Right before the Savior’s visit to the Nephites in 3 Nephi, this cycle becomes particularly vicious, with the people dividing themselves up into tribes and with the Gadianton Robbers bearing down on everyone they can. At the death of the Savior, the land is broken up, there is great destruction and the Nephite civilization is destroyed, with “the more righteous part” of the people being left to pick up the pieces and start over. Continue reading →
I am sure you have heard of it. Whether through the infamous Broadway Musical or the missionaries who travel the world sharing its message, chances are, you have heard of the Book of Mormon. So, my question to you is, what have you heard? What are your questions about the Book of Mormon? As you think about that, let me offer my thoughts on the Book of Mormon.

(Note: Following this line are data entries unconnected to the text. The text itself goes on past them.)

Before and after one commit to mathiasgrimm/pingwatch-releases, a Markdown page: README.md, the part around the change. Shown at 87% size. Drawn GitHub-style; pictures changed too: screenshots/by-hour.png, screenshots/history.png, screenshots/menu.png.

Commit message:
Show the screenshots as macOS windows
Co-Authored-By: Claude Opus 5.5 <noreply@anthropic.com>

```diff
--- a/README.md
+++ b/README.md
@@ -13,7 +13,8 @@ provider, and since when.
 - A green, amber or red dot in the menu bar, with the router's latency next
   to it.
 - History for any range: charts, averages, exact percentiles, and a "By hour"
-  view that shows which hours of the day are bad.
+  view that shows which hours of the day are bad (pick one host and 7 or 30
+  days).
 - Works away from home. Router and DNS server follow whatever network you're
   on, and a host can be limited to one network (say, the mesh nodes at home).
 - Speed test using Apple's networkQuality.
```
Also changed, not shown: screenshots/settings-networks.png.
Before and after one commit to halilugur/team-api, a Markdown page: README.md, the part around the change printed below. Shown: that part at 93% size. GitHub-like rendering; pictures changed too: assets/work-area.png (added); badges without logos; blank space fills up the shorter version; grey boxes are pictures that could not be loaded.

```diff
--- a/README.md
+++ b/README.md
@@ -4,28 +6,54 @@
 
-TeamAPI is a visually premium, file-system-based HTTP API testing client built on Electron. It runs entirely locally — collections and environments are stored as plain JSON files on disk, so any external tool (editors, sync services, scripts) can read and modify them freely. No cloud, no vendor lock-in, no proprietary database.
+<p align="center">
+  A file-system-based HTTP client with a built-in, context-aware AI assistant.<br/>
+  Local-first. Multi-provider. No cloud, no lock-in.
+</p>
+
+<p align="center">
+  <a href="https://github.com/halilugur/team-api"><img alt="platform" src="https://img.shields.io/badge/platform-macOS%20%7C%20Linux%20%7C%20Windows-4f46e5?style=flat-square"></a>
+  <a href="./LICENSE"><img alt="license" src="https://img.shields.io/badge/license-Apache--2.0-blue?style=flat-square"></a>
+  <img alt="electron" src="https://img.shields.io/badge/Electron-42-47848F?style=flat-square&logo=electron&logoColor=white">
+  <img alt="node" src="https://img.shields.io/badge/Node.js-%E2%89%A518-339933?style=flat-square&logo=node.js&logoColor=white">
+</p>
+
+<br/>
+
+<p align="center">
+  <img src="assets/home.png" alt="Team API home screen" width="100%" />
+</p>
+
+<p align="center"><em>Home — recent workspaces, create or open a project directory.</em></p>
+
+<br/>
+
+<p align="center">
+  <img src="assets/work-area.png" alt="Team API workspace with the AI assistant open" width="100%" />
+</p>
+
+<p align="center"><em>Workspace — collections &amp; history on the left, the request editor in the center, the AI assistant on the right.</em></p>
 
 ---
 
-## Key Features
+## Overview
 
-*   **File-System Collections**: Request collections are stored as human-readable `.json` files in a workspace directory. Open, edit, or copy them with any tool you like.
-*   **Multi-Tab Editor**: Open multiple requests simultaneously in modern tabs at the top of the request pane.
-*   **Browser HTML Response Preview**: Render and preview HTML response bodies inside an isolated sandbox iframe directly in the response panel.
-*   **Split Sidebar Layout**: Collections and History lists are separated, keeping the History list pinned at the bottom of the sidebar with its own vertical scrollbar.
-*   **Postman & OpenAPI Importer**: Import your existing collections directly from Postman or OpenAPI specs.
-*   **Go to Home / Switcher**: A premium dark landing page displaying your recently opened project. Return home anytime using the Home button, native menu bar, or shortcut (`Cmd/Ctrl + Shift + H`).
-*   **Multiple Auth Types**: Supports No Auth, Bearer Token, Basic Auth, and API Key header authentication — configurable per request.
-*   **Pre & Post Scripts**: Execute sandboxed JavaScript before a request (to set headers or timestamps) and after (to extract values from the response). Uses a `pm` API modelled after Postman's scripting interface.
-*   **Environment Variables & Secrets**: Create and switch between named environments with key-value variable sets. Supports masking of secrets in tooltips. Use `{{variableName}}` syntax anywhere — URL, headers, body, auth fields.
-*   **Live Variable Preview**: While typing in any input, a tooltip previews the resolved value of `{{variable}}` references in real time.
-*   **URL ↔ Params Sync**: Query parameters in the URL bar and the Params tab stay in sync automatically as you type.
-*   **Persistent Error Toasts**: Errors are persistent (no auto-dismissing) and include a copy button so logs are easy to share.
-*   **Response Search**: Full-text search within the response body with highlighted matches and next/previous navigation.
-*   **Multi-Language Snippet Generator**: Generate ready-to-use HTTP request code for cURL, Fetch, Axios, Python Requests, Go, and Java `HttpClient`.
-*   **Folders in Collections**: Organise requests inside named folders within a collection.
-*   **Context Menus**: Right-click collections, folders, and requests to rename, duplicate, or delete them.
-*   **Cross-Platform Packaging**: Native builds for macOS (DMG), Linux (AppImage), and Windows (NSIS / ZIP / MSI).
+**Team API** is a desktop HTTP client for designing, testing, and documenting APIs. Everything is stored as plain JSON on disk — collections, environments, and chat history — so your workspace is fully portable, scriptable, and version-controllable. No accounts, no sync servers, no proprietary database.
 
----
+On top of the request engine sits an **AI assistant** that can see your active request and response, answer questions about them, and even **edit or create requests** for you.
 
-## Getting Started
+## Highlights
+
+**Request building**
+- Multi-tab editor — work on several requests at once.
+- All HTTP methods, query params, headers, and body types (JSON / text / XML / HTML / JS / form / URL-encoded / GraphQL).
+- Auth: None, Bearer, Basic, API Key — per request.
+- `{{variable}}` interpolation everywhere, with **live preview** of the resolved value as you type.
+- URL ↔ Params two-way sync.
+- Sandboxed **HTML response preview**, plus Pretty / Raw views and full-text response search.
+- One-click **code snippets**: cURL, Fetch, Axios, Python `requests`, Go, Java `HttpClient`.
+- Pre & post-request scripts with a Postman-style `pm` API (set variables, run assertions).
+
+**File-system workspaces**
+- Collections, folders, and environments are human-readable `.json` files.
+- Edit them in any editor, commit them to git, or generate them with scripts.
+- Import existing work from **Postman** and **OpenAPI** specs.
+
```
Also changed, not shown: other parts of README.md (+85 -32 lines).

Before the Broadway Musical, this sacred work of scripture had already seen great controversy (JS-H 1:59-65). I am not here to argue about that controversy and I am not here to debate the rightness or wrongness of such a musical, nor do I want to give it any more fame that it already seems to have. One of the glorious freedoms we have in this country is the right to free speech, even if that speech is degrading, incorrect, irresponsible and hurtful. So, I completely recognize that Broadway performers and producers have the right to belittle things that others may hold sacred. I DO want to discuss what the Book of Mormon actually is – from one who holds this book so close to her heart. Continue reading →